=== Begin Enclosure ===

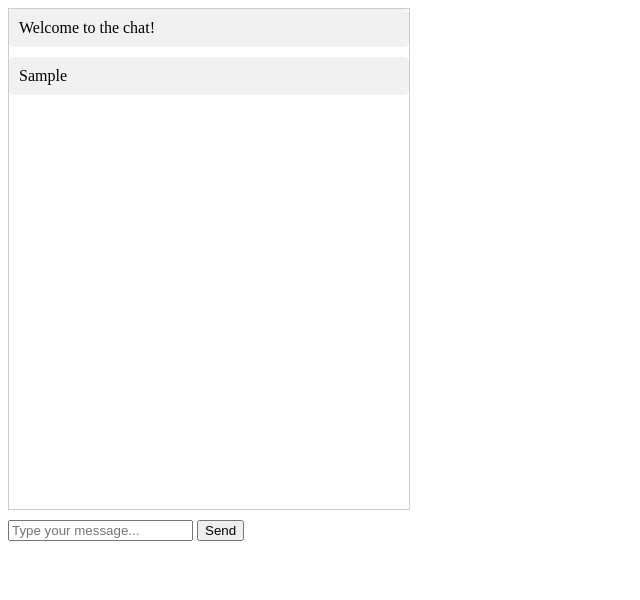
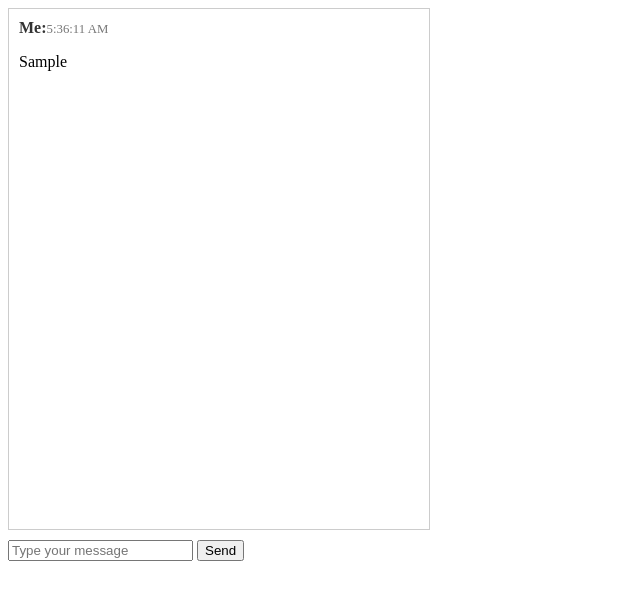
Before and after one commit to Hriday6/Chatting, a plain HTML site: page index.html in a window 1280 px wide. Both pictures are taken after typing "Sample" into the empty fields and a click on the button "Send". Shown: the whole page, without its empty margins (0-640 px from the left). Drawn offline with Linux system fonts and the light colour scheme.

Commit message:
Add files via upload

```diff
--- a/index.html
+++ b/index.html
@@ -1,55 +1,100 @@
 <!DOCTYPE html>
 <html>
 <head>
-    <title>Live Chat</title>
+    <title>Real-Time Chat</title>
     <style>
-        /* CSS styles for the chat container */
-        .chat-container {
+        /* CSS styles for the chat interface */
+        .chat-window {
             width: 400px;
             height: 500px;
             border: 1px solid #ccc;
             overflow-y: scroll;
+            padding: 10px;
         }
 
-        /* CSS styles for the chat messages */
         .message {
-            padding: 10px;
-            background-color: #f1f1f1;
             margin-bottom: 10px;
-            border-radius: 5px;
         }
 
-        /* CSS styles for the user input field and button */
-        .user-input {
+        .message .sender {
+            font-weight: bold;
+            color: #333;
+        }
+
+        .message .timestamp {
+            font-size: 0.8em;
+            color: #777;
+        }
+
+        .input-box {
+            width: 100%;
             margin-top: 10px;
         }
     </style>
 </head>
 <body>
-    <div class="chat-container">
-        <div class="message">Welcome to the chat!</div>
+    <div class="chat-window">
+        <!-- Chat messages will be displayed here -->
     </div>
-    <div class="user-input">
-        <input type="text" id="message-input" placeholder="Type your message..." />
+
+    <div class="input-box">
+        <input id="messageInput" type="text" placeholder="Type your message">
         <button onclick="sendMessage()">Send</button>
     </div>
 
     <script>
+        const socket = new WebSocket("ws://localhost:8080"); // Replace with your server URL
+
+        socket.onopen = () => {
+            console.log("Connected to WebSocket server");
+        };
+
+        socket.onmessage = (event) => {
+            const message = JSON.parse(event.data);
+            displayMessage(message.sender, message.timestamp, message.content);
+        };
+
         function sendMessage() {
-            var messageInput = document.getElementById('message-input');
-            var message = messageInput.value;
+            const input = document.getElementById("messageInput");
+            const message = input.value.trim();
 
-            // Create a new message element
-            var messageElement = document.createElement('div');
-            messageElement.classList.add('message');
-            messageElement.innerText = message;
+            if (message !== "") {
+                const timestamp = new Date().toLocaleTimeString();
+                const chatMessage = {
+                    sender: "Me",
+                    timestamp: timestamp,
+                    content: message
+                };
 
-            // Add the message to the chat container
-            var chatContainer = document.querySelector('.chat-container');
-            chatContainer.appendChild(messageElement);
+                socket.send(JSON.stringify(chatMessage));
+                displayMessage(chatMessage.sender, chatMessage.timestamp, chatMessage.content);
 
-            // Clear the input field
-            messageInput.value = '';
+                input.value = "";
+            }
+        }
+
+        function displayMessage(sender, timestamp, content) {
+            const chatWindow = document.querySelector(".chat-window");
+            const messageDiv = document.createElement("div");
+            messageDiv.className = "message";
+
+            const senderSpan = document.createElement("span");
+            senderSpan.className = "sender";
+            senderSpan.textContent = sender + ":";
+
+            const timestampSpan = document.createElement("span");
+            timestampSpan.className = "timestamp";
+            timestampSpan.textContent = timestamp;
+
+            const contentP = document.createElement("p");
+            contentP.textContent = content;
+
+            messageDiv.appendChild(senderSpan);
+            messageDiv.appendChild(timestampSpan);
+            messageDiv.appendChild(contentP);
+
+            chatWindow.appendChild(messageDiv);
+            chatWindow.scrollTop = chatWindow.scrollHeight;
         }
     </script>
 </body>
```
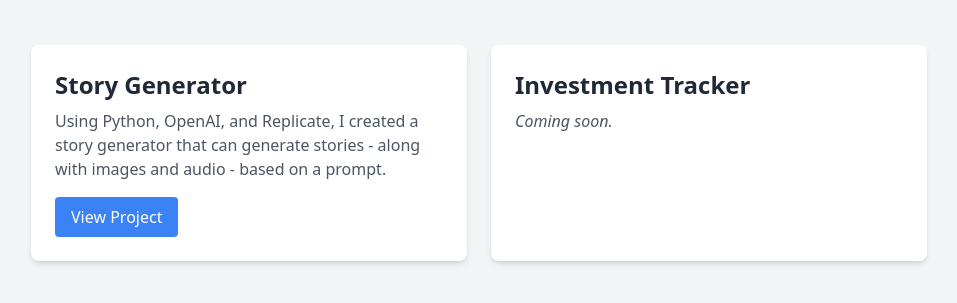
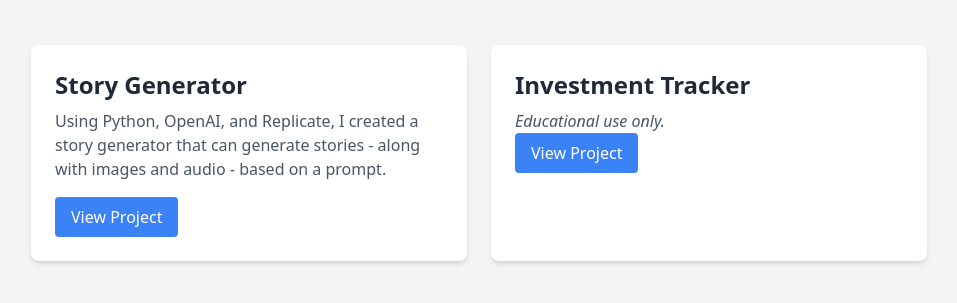
Before and after one commit to lukegvoigt/lukegvoigt.github.io, a plain HTML site: page index.html in a window 1280 px wide. Shown: the part 119-422 px from the top of the page, without its empty margins (161-1118 px from the left). Drawn offline with nearby package versions, Linux system fonts and the light colour scheme.

Commit message:
added stock thing

```diff
--- a/index.html
+++ b/index.html
@@ -26,7 +26,8 @@
             <!-- Example Project Card 2 -->
             <div class="bg-white rounded-lg shadow-md p-6 hover:shadow-lg transition duration-300">
                 <h2 class="text-2xl font-semibold text-gray-800 mb-2">Investment Tracker</h2>
-                <p class="text-gray-600 italic">Coming soon.</p>
+                <p class="text-gray-600 italic">Educational use only.</p>
+                <a href="https://stockfv-b2hdmct6qscyhqzbqmrpd2.streamlit.app/" class="inline-block bg-blue-500 text-white px-4 py-2 rounded hover:bg-blue-600 transition duration-300">View Project</a>
             </div>
         </div>
     </main>
```
Also changed, not shown: 1 other file.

=== End Enclosure ===

PROBLEM DESCRIPTION: Whenever a line of the data includes "document", copy that line.

COMPLETED TASK:
-            var messageInput = document.getElementById('message-input');
+            const input = document.getElementById("messageInput");
-            var messageElement = document.createElement('div');
-            var chatContainer = document.querySelector('.chat-container');
+            const chatWindow = document.querySelector(".chat-window");
+            const messageDiv = document.createElement("div");
+            const senderSpan = document.createElement("span");
+            const timestampSpan = document.createElement("span");
+            const contentP = document.createElement("p");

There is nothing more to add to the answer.